- The Enterprise
- The Recorder
Once again, the county’s transportation priorities include a new Gov. Thomas Johnson Memorial Bridge and the continuation of the widening of Route 2/4 in Prince Frederick, though state officials offer a grim outlook on the prospect of funding.
On Tuesday, county staff and the Calvert County Board of County Commissioners presented staff from the Maryland Department of Transportation and Maryland State Highway Administration with the regional transportation priorities as well as the county’s transportation priorities. The priorities will be forwarded via letter to the Tri-County Council of Southern Maryland, MDOT and county delegation.
“We have been extremely consistent,” Commissioner Susan Shaw (R) said of the county and regional priority lists, a sentiment echoed by the other commissioners and staff.
The county is asking the state to fund improvements to accommodate capacity and traffic operations on the bridge, as well as a pedestrian and bicycle lane.
In the county’s project questionnaire for MDOT funding for this project, the county states, “This project is critical to national homeland security as well as safety, security [sic] because it serves a large nuclear power generating facility, a regional natural gas transport facility and a major U.S. Naval base. It is also essential to the safety, security, and efficient transportation of Southern Maryland as it serves more than 30,000 vehicles per day.”

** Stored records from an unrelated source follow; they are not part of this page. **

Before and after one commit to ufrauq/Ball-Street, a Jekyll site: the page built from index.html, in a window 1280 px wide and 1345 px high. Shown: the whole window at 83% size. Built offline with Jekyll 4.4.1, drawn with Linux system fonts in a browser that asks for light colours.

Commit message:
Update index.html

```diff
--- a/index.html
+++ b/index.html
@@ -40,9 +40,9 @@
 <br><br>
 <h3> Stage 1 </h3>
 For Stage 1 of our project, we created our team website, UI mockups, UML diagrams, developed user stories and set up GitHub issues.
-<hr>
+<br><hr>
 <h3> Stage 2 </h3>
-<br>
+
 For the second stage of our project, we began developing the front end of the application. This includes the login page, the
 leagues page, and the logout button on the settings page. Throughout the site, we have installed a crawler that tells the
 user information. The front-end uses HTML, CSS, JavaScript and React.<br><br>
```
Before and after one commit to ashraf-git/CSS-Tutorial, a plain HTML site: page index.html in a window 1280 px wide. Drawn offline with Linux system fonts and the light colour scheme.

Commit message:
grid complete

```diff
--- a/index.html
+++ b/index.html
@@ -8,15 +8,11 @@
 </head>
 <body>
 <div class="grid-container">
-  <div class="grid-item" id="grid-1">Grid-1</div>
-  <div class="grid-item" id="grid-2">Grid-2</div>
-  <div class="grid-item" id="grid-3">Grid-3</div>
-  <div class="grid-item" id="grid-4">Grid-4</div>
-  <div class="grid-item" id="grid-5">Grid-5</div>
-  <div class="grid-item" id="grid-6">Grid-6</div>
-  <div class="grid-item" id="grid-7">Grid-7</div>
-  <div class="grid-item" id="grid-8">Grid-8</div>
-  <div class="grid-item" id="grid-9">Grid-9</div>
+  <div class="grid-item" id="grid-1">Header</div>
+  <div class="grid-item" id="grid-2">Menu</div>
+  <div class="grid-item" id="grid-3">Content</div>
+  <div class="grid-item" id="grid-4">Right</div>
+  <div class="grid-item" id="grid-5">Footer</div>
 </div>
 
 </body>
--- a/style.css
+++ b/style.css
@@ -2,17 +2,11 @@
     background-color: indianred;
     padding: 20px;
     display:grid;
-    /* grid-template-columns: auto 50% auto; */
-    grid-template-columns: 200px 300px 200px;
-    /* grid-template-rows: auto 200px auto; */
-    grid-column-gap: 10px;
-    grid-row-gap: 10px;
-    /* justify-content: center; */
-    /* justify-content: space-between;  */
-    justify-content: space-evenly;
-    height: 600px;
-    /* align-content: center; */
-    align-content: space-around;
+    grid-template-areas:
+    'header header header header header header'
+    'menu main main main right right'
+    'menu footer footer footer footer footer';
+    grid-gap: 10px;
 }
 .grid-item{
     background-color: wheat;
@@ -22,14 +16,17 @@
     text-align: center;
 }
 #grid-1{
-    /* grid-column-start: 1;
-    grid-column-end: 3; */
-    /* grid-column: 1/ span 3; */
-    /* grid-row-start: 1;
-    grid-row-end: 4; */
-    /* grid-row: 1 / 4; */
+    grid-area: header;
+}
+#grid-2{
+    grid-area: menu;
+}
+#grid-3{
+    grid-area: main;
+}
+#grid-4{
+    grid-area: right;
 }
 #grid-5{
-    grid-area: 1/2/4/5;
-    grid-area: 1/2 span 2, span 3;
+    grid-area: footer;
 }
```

For Route 2/4, the county is requesting the state fund a widening project in Prince Frederick from Industry Lane to north of Auto Drive, creating six lanes with access control, turning movement restrictions and an underpass.
In the county’s project questionnaire for MDOT funding for the highway widening, the county states, “It is imperative that its function be improved as this route is the only north/south arterial highway in the County and serves more than 50,000 vehicles per day.”
The report estimates that daily traffic volume will increase from 48,600 in 2011 to 83,600 by 2030.
Commissioner Gerald W. “Jerry” Clark (R) said he expects those numbers to change as the project moves forward during the engineering study phase of the project because the traffic through Prince Frederick has “leveled off.”
In addition to those two projects, Shaw and Maureen Hoffman, director of the county’s division of community resources, requested the state look at funding a transit transfer station in the county.
“We have a very growing need to move forward with some type of transit transfer station,” Hoffman said. “Back in the day, we ran our buses by the senior center because that was our first place where people needed transportation. And what’s happening now is the transfer point at the senior center is being overrun with people waiting for route buses and the shuttle, and they’re impinging upon our seniors and the usage of the senior center. We’ve had a lot of problems with drug dealing and vandalism and just like a general inappropriate place for large numbers of people to be waiting all day long, and also because there isn’t a significant shelter there.”
She said the “transfer station” has “become the beast that is going to eat Calvert Pines Senior Center.”
Hoffman said the station would aid in maximizing the use of the commuter bus service.
“We would like this transfer station to really be the central point of helping people without transportation ride our public transportation system to a commuter bus lot, and thereby connect with that very important commuter bus service,” she explained.
Heather Murphy, deputy director of the Office of Planning and Capital Programming at MDOT, said, “It’s very well known … that right now, we are very much underfunded in our Transportation Trust Fund. We have enough money to operate our system, we have enough money to preserve our system right now and that is it.”
She said if anyone were to look in the “outer years” of the MDOT budget, there’s “zero money for expansion,” including money for funding studies for expansion projects.
Murphy explained to the commissioners there is a possibility that MDOT will receive more funding with the Monday introduction of the governor’s Transportation Infrastructure Investment Act of 2013 bill.
The bill, if passed, would reduce the state gasoline excise tax by 5 cents from 23.5 cents per gallon to 18.5 cents and then tie it to inflation. In addition, Senate Bill 1054 and House Bill 1514 call for a 4 percent sales tax on the wholesale level to be phased in over two years, beginning in July. According to the bill, a 2 cent sales tax on a gallon of gas would start in July, followed by an additional 7 cents more a year after that. In 2015, the sales tax is expected to be at 6 percent unless Congress passes the Marketplace Equity Act, which would allow states to apply sales tax to Internet sales, thus allowing the transportation fund to receive a percentage of the revenue generated from taxing Internet sales.
MDOT transit fares are also proposed to increase, according to the bill, by tying them to inflation, as well.
A “lockbox” provision would require that any money from the Transportation Trust Fund could not be transferred or diverted to the state’s general fund unless approved by the General Assembly through “legislation passed by a three-fifths majority vote of the full standing committee assigned the legislation” in the House and Senate.
According to a press release from Gov. Martin O’Malley’s (D) office, the plan will raise an average of $800 million annually and, over the next five years, generate an additional $3.4 billion for Maryland highway and transit projects.